▽

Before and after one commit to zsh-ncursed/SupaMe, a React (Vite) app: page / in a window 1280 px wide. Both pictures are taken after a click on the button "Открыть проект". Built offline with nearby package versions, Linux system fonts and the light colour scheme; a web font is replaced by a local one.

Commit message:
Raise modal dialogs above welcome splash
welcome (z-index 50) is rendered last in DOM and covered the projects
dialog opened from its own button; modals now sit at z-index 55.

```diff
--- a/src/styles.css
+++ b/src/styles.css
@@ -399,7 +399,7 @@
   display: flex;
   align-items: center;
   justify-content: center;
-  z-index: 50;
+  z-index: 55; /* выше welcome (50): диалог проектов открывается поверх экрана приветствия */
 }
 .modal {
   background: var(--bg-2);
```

△
▽

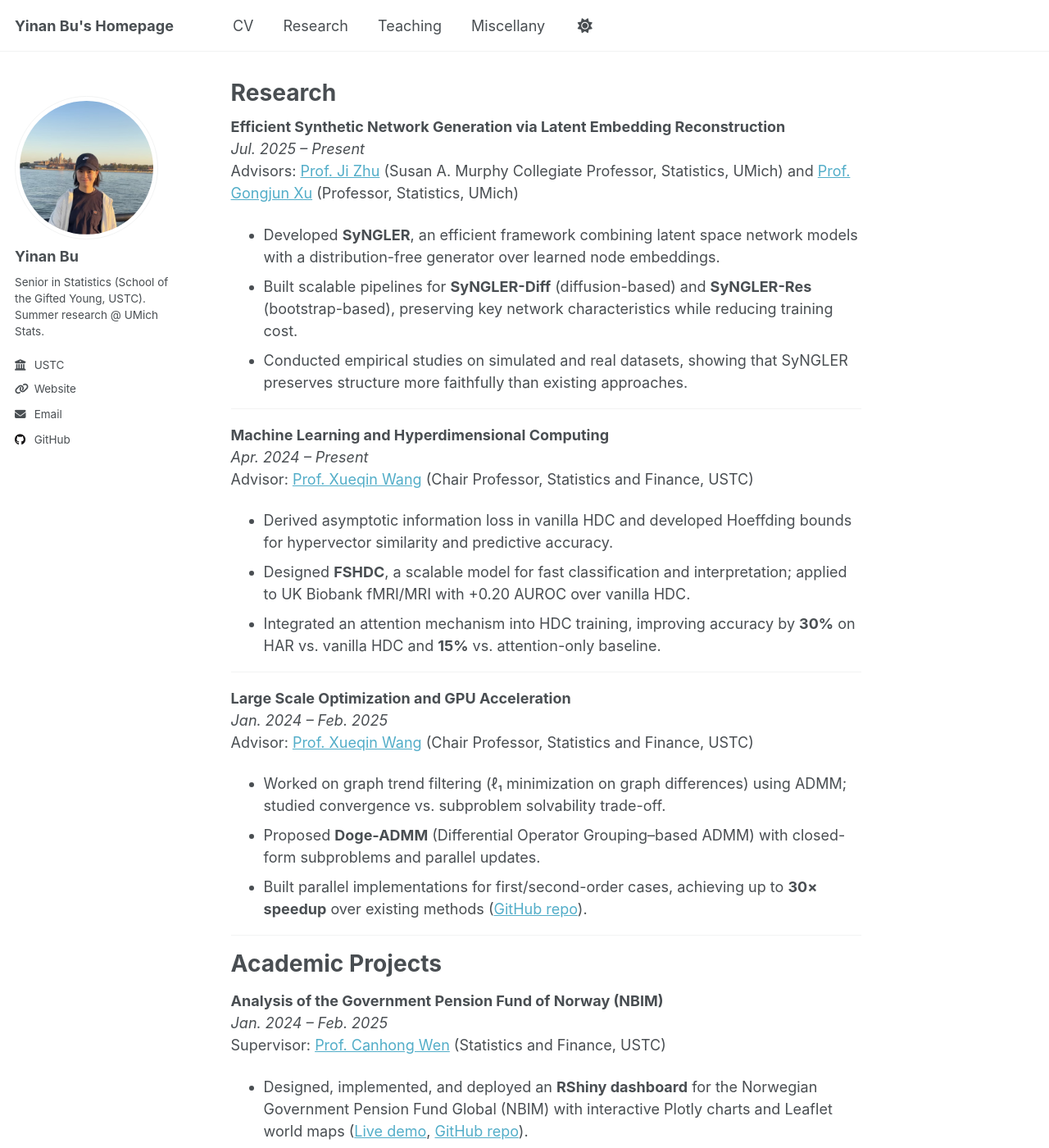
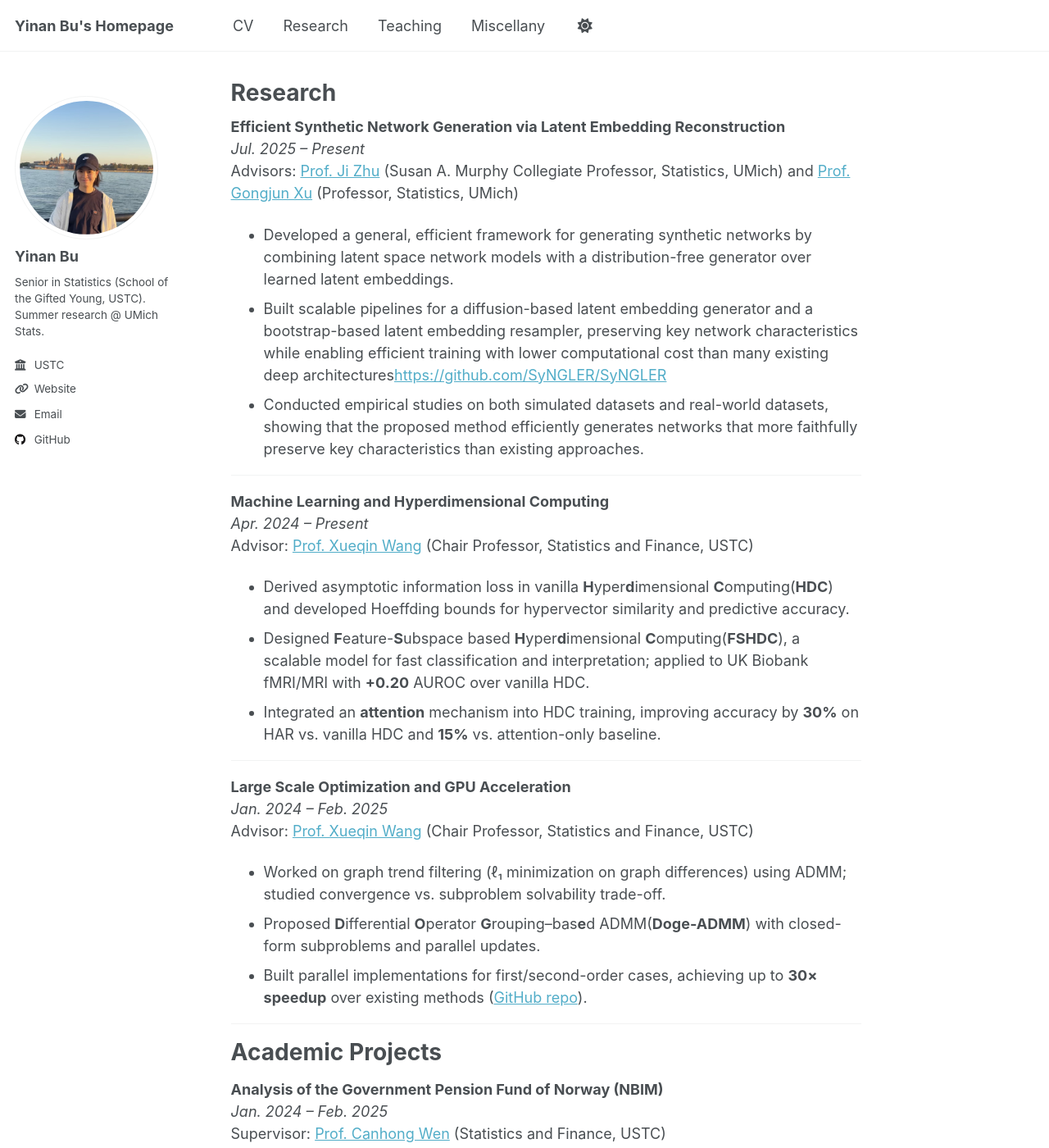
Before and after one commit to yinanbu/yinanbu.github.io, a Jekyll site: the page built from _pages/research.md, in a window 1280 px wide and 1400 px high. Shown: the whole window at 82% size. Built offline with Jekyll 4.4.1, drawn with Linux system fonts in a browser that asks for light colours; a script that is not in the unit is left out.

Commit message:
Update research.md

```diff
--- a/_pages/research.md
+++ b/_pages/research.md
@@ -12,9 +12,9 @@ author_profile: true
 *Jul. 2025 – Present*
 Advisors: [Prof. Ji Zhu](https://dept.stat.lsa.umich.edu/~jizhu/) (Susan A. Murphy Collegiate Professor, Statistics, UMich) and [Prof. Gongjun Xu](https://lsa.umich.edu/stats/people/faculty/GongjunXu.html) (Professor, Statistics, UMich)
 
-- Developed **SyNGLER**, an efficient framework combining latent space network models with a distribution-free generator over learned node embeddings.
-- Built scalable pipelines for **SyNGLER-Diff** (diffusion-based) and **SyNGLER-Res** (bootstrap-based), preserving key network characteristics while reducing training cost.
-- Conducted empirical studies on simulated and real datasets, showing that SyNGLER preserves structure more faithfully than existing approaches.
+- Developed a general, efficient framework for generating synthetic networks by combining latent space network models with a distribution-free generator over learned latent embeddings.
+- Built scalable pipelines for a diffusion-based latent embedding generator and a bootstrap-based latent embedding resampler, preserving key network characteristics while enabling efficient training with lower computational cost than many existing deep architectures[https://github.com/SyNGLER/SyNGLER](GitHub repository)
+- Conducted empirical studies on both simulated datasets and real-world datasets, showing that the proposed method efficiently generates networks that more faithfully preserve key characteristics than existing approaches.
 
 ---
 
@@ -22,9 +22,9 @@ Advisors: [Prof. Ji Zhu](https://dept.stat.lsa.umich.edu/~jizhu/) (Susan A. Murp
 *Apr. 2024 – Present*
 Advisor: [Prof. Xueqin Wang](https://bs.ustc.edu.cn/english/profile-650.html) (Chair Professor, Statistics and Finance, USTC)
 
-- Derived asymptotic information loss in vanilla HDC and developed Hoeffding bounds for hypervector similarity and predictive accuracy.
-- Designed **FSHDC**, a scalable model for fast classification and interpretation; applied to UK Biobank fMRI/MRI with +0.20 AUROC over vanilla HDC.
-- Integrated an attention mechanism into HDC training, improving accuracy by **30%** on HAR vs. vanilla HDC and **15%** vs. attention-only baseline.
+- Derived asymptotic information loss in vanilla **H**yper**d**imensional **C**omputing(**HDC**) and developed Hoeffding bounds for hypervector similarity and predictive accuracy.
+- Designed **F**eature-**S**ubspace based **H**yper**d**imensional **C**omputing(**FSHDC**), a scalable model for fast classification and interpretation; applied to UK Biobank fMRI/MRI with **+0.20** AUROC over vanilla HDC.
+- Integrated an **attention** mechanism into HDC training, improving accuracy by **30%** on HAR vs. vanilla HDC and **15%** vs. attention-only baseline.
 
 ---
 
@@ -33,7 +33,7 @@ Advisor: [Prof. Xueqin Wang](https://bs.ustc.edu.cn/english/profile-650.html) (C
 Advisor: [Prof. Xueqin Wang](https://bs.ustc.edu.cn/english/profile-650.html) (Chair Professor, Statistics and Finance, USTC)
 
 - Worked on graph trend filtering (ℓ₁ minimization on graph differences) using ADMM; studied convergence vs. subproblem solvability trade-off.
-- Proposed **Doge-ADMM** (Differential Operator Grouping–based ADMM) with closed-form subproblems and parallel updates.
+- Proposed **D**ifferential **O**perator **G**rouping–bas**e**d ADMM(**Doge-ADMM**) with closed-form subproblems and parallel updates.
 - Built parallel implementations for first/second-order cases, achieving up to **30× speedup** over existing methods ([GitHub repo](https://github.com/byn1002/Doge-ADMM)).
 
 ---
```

△

Required action => Copy out each line from the preceding entries that mentions the word "diffusion".

The answer =>
-- Built scalable pipelines for **SyNGLER-Diff** (diffusion-based) and **SyNGLER-Res** (bootstrap-based), preserving key network characteristics while reducing training cost.
+- Built scalable pipelines for a diffusion-based latent embedding generator and a bootstrap-based latent embedding resampler, preserving key network characteristics while enabling efficient training with lower computational cost than many existing deep architectures[https://github.com/SyNGLER/SyNGLER](GitHub repository)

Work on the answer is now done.